▶ [RECORDS FOR THE TASK]
================================

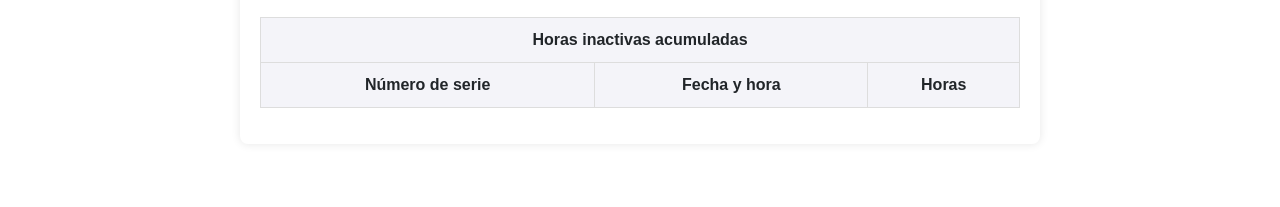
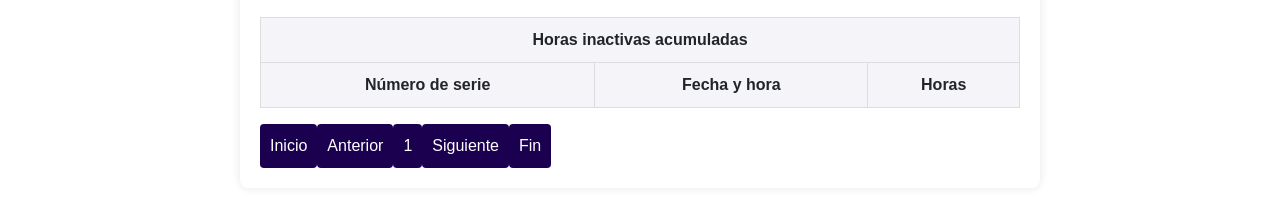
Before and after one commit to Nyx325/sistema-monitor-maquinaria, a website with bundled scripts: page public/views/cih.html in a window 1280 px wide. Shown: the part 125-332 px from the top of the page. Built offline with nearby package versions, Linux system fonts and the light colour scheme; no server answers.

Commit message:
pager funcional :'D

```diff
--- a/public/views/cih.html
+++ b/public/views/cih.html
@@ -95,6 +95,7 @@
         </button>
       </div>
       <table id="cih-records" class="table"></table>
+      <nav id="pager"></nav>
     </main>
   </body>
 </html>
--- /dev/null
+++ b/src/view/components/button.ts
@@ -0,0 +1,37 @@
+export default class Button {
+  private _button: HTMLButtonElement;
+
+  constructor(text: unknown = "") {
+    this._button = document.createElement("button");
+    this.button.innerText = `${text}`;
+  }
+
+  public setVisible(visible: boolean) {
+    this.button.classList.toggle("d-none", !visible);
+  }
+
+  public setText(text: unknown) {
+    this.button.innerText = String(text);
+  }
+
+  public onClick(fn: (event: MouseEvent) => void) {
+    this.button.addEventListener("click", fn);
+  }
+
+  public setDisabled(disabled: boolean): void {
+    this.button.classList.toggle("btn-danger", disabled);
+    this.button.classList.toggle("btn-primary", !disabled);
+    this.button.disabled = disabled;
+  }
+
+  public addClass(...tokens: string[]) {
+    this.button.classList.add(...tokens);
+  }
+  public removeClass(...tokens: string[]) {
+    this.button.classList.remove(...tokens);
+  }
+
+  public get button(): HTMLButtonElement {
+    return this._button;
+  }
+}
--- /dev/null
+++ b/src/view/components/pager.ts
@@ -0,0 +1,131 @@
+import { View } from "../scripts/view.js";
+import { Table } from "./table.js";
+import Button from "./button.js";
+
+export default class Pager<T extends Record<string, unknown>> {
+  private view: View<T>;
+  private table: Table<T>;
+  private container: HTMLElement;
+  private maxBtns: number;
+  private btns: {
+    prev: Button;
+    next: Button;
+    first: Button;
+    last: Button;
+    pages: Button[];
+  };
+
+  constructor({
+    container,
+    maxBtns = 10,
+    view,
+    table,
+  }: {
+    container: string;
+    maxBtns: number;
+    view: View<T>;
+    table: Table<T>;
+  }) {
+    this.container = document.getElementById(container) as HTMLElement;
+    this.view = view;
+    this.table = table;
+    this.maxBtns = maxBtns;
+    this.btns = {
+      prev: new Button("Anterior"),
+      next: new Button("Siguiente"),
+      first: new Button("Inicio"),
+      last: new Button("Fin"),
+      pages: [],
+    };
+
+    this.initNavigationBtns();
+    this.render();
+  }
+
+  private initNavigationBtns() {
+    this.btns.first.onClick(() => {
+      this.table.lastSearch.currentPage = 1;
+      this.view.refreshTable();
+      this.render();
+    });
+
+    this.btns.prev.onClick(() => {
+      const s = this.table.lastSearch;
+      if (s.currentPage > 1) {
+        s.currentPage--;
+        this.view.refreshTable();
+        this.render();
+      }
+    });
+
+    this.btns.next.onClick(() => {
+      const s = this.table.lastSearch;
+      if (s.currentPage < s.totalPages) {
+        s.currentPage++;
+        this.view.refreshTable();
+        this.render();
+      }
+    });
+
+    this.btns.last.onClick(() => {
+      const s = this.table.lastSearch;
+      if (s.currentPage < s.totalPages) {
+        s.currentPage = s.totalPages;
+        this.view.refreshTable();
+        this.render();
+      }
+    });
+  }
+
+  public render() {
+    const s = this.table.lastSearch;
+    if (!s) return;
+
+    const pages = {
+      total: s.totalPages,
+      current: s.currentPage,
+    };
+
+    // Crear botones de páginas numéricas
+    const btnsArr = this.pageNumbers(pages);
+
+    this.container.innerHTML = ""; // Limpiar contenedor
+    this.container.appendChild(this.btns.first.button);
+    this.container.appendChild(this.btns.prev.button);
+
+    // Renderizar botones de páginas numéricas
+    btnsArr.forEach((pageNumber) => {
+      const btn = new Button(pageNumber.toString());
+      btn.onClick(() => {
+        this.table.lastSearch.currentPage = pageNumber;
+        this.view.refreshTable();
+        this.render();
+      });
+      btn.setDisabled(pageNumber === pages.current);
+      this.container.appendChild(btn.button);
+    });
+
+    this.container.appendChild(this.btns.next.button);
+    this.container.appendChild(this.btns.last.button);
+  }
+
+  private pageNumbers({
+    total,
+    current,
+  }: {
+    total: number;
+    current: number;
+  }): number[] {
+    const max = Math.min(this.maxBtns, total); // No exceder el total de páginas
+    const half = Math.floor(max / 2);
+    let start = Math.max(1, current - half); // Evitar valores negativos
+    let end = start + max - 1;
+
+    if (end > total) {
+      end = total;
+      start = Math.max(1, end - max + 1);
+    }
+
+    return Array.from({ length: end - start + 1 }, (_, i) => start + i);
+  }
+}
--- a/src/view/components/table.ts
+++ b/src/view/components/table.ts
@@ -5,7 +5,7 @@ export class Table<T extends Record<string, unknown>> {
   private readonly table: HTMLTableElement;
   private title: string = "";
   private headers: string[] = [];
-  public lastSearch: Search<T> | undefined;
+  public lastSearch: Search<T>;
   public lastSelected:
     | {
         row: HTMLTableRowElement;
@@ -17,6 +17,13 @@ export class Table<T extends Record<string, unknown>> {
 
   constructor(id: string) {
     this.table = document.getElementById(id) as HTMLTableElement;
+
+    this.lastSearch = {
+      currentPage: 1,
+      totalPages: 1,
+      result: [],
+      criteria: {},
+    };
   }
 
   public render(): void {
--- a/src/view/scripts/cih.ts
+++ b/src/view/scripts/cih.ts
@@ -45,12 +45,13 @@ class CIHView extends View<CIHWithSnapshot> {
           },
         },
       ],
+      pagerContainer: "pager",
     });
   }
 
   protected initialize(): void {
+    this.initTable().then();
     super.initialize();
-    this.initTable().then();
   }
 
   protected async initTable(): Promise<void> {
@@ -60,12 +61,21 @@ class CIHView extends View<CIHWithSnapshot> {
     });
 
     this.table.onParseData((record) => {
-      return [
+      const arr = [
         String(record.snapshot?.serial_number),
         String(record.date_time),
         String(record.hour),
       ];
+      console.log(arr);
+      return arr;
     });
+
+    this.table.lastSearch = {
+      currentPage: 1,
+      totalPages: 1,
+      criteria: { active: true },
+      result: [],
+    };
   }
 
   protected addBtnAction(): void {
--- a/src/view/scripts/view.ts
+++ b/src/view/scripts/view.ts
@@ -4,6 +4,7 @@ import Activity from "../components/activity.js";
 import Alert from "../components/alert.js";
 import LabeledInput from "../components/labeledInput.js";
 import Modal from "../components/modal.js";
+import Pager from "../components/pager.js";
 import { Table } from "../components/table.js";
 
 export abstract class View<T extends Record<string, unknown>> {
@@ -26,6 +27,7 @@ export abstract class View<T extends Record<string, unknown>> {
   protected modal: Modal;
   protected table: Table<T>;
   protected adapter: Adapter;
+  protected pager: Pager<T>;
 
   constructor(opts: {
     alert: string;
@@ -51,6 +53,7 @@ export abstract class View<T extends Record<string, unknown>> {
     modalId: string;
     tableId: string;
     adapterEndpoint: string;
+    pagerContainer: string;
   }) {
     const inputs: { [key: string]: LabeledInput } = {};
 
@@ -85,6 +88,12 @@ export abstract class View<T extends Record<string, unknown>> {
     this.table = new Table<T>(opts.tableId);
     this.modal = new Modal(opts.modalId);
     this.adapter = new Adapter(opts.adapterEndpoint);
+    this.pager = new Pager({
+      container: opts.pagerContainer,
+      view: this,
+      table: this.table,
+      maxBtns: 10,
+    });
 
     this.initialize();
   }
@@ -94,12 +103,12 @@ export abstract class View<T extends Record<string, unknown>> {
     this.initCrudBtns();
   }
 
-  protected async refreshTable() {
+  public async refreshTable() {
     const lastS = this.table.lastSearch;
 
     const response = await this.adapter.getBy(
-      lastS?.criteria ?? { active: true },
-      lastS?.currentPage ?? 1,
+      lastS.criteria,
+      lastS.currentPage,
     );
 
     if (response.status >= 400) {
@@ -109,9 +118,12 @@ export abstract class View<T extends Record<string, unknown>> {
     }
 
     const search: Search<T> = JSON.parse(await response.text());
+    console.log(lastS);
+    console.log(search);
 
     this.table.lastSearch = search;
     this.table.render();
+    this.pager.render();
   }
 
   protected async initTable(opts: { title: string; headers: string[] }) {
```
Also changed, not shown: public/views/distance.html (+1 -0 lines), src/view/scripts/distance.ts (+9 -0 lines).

================================

▶ [TASK REQUIREMENTS] State the number of lines in the listing that include the word "initialize", without any other text.

▶ [SOLUTION TO THE EXERCISE] 3